From a Smithsonian Magazine online article:
When the special finally aired in 1964, it became such a hit that it has been rebroadcast every year since, making it the longest-running Christmas special in history. Even today, the special still punches above its weight; when Rudolph the Red-Nosed Reindeer aired on CBS in 2016, it beat every show except This Is Us. In 2017, more viewers tuned in to watch Rudolph than A Charlie Brown Christmas, which ran on ABC in the same time slot.
Reindeer and dentists, puppets and LED light bulbs, Gene Autry and General Electric—these odd pairings might not seem to have much in common. But each played an important role in the making of Rudolph the Red-Nosed Reindeer, a classic Christmas special currently celebrating its 55th straight year of annual reruns. Before Rudolph lit up the small screen, a series of tragedies, twists of fortune and lucky coincidences allowed his tale to endure through decades—eventually ensuring a place in holiday tradition.

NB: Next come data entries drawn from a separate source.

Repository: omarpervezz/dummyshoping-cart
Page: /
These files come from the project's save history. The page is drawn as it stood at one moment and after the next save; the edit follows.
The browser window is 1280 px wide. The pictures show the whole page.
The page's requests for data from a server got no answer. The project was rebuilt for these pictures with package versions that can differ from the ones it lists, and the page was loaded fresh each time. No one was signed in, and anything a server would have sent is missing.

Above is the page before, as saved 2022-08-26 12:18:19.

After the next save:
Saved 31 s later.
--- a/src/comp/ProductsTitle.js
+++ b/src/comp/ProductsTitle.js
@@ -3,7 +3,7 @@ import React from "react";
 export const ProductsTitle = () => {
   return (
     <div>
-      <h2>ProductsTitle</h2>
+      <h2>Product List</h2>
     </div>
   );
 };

From a Marketing Land online article:
Soon after the spot aired, actor and liquor brand owner Ryan Reynolds cashed in on the drama – and marketers everywhere scrambled to pick their jaws up off the floor. The ad spot for Ryan Reynold’s liquor brand, Aviation Gin, cast the same actress from the Peloton ad — in a sequel that tells the story of where the Peloton Woman is now. Spoiler: She’s downing Aviation Gin in a bar with two friends, wallowing in the aftermath of Peloton’s ill-conceived commercial. We’ll toast to that.
It’s the holiday ad that caught fire for all the wrong reasons: A young, seemingly fit woman is gifted a Peloton stationary bike (presumably by her husband) and proceeds to vlog her fitness journey over the course of a year.
The ad, produced by creative agency Mekanism, went viral almost immediately, sparking criticism about Peloton’s unhealthy depictions of body image and marriage – not to mention the “Peloton Woman’s” concerning expressions (which some have quipped resembles a face of fear). Naturally, Twitter users couldn’t contain themselves, dragging the cringe-worthy campaign with labels like sexist, elitist, and entirely unrealistic.
To read more: https://marketingland.com/how-the-peloton-woman-in-aviation-gins-ad-will-be-a-case-study-on-marketing-genius-for-years-to-come-272503